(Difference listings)
━━━━━━━━━━
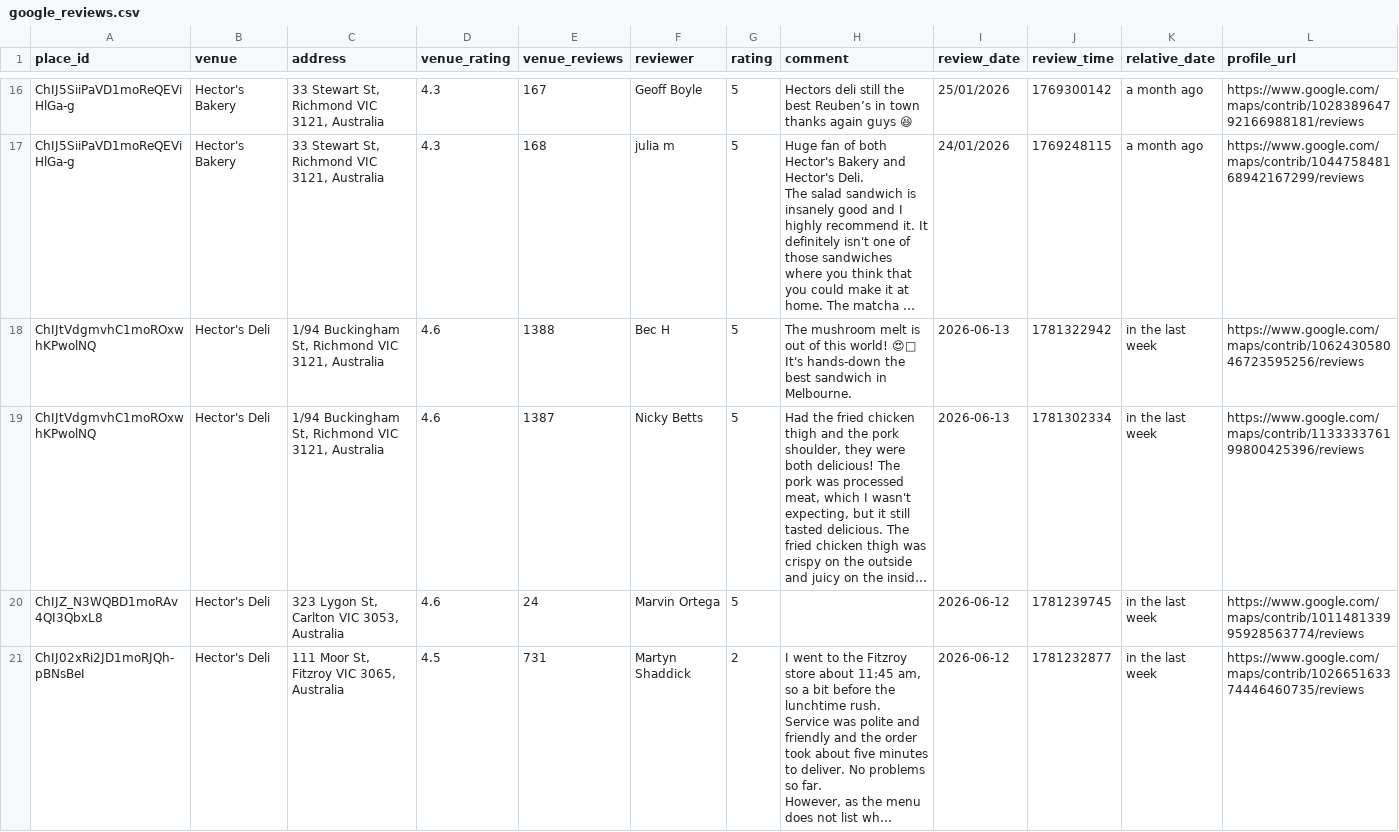
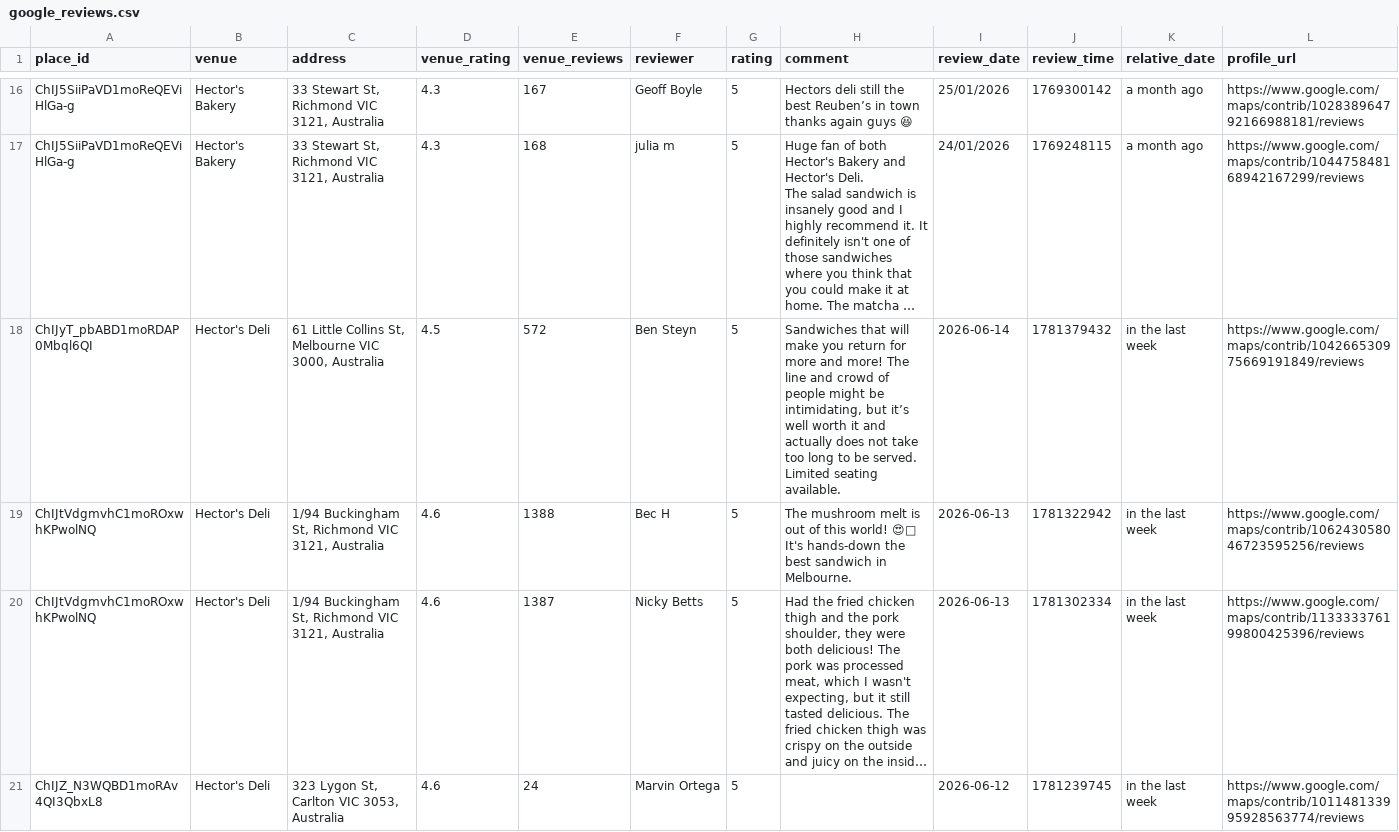
Before and after one commit to hecticanalysis-creator/hectic_review_dash, a CSV file: google_reviews.csv, drawn as a sheet; only a part is shown, gaps mark what is left out; the shorter side is filled out with more unchanged rows; long unchanged cells end in …; rows hold the shown columns only; the diff names each change by its address in the sheet, - before the commit and + after, or states it on an @@ line.

Commit message:
Update reviews — 2026-06-14 08:01

```diff
--- a/google_reviews.csv
+++ b/google_reviews.csv
+row 18: ChIJyT_pbABD1moRDAP0Mbql6QI | Hector's Deli | 61 Little Collins St, Melbourne VIC 3000, Australia | 4.5 | 572 | Ben Steyn | 5 | Sandwiches that will make you return for more and more! The line and crowd of people might be intimidating, but it’s well worth it and actually does not take too long to be served. Limited seating available. | 2026-06-14 | 1781379432 | in the last week | https://www.google.com/maps/contrib/104266530975669191849/reviews
```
━━━━━━━━━━
Note every line of the entries in which "more" appears, and copy it down.

Before and after one commit to hecticanalysis-creator/hectic_review_dash, a CSV file: google_reviews.csv, drawn as a sheet; only a part is shown, gaps mark what is left out; the shorter side is filled out with more unchanged rows; long unchanged cells end in …; rows hold the shown columns only; the diff names each change by its address in the sheet, - before the commit and + after, or states it on an @@ line.
+row 18: ChIJyT_pbABD1moRDAP0Mbql6QI | Hector's Deli | 61 Little Collins St, Melbourne VIC 3000, Australia | 4.5 | 572 | Ben Steyn | 5 | Sandwiches that will make you return for more and more! The line and crowd of people might be intimidating, but it’s well worth it and actually does not take too long to be served. Limited seating available. | 2026-06-14 | 1781379432 | in the last week | https://www.google.com/maps/contrib/104266530975669191849/reviews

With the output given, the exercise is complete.